For the most part the SageCircle blog concentrates how various members of the tech analyst ecosystem interact more effectively with the analysts (e.g., AR best practices and research consumer tips). This post is an experiment to give the community a chance to give a few friendly tips to the analysts.
SageCircle heavily encourages the use of inquiry for both communications and IT vendor AR teams and end-user client researcher consumers. While most analysts are well prepared for inquires we have personally experienced and received comments from members of the analyst ecosystem about those analysts that might have needed a bit more coffee before getting on the phone. One not so amusing story is the analyst who could not discuss the research he had written, could not remember writing it and Continue reading
Filed under: Inquiry, Research Consumer | 1 Comment »
Posted on April 9, 2008 by SageCircle
Now for something completely different… offering the analysts a vendor compliment in lieu of a complaint. Advisory analysts at major firms build their opinions based more on client feedback than on research evaluations. They generally do not do lab analysis or specific competitive research. That means that the perceptions they have of the products may be more highly colored by negative customer comments heard during client phone-based inquiries than reality would suggest.

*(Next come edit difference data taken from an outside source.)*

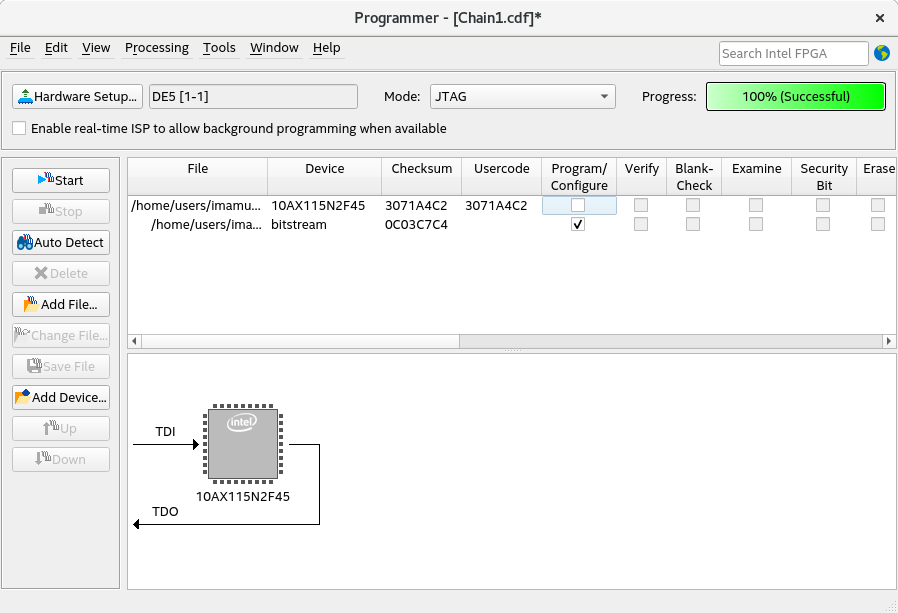
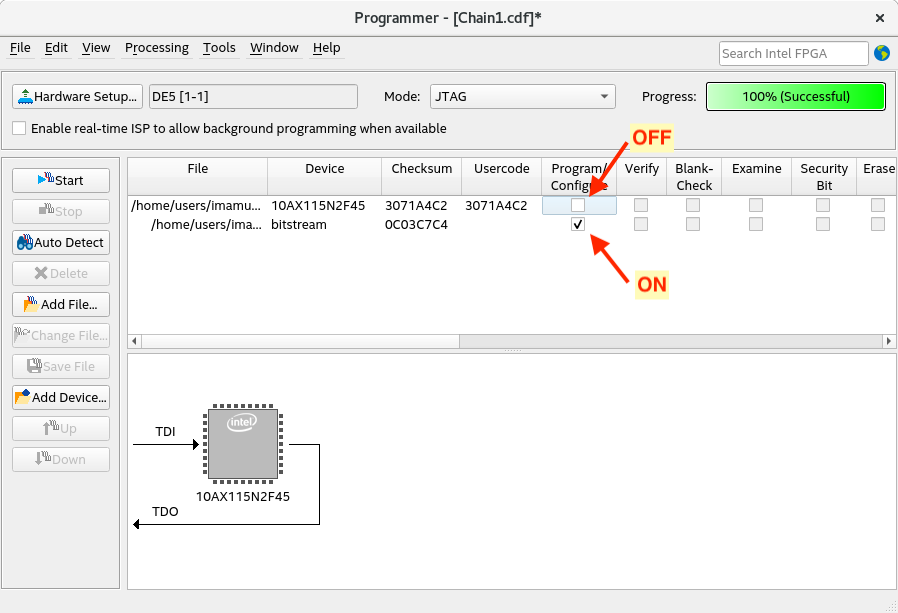
add 8_*images in README

diff --git a/README.md b/README.md
@@ -175,10 +175,13 @@ Implementation Revisions をつくる
 ## 8. ボードに載せる
 - Programmer を起動
 - .sofファイルを選択して Start
-- 載せたファイル(チップのイラスト?)を左クリックで選択し, 右クリック -> Edit -> Add PR Programming File をクリック
-- PRしたいモジュールの.rbfファイルを選択
+- 載せたファイル(チップのイラスト?)を左クリックで選択し, 右クリック -> Edit -> Add PR Programming File をクリック<br>
+  ![8_1](./image/8_1.png)<br><br><br>
+- PRしたいモジュールの.rbfファイルを選択<br>
+  ![8_2](./image/8_2.png)<br><br><br>
 - 最初に載せた .sofファイルの Program/Configure のチェックを外す
-- 今載せた .rbfファイルの Program/Configure にチェック
+- 今載せた .rbfファイルの Program/Configure にチェック<br>
+  ![8_3](./image/8_3.png)<br><br><br>
 - Start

SageCircle Technique: My suggestion to IT managers is that you Continue reading
Filed under: Inquiry, Research Consumer | Comments Off on For IT managers – It’s “Praise Your Vendor” Inquiry Day
Posted on April 2, 2008 by SageCircle
We have repeated stressed the importance of inquiry, both from the role of the vendor and that of the research consumer. Obviously it can be used to obtain information as well as inform the analyst. Another aspect of inquiry is the use of it to influence the research agenda of an analyst or a firm on behalf of either IT clients or vendors.
From the IT client perspective it can be very valuable to align the research agenda in the direction of your specific research needs. Analysts rate client inquiry highly in understanding the market direction. Your questions and observations, coupled with those of other clients, often cause shifts in the planned Continue reading
Filed under: AR best practices, Inquiry, Research Consumer | Comments Off on Using inquiry… Influence the analysts’ research agenda
Posted on March 19, 2008 by SageCircle
SageCircle constantly recommends that communications and IT vendors take advantage of their inquiry privileges with analysts and actively work this activity into their interactions plan. In last Saturday’s post (click here) we encouraged startups to use inquiry and suggested some techniques that are valid for all vendors.
Inquiries are a great way to stay “top of mind” with your key analysts between major events or announcements. In addition, you can use inquiry to enhance the analyst relationship as long as you avoid idle chit-chat and ask questions of substance.
Some potential topics that might be appropriate for a vendor inquiry with an analyst might include Continue reading
Filed under: AR best practices, Inquiry, Research Consumer | Comments Off on Potential analyst inquiry topics for IT and communications vendors
Posted on March 15, 2008 by SageCircle
Startups agonize about buying analyst services – influenced by the myth that analysts are pay-to-play – but then underutilize what they bought. As we always say, it is what you do with the contract that gets you the benefit, not the act of writing a check.
One of the biggest crimes is not using that retainer-based analyst service (e.g., Gartner Core Research or Forrester WholeView) that you spent the big bucks to Continue reading
Filed under: Inquiry, Startups | 1 Comment »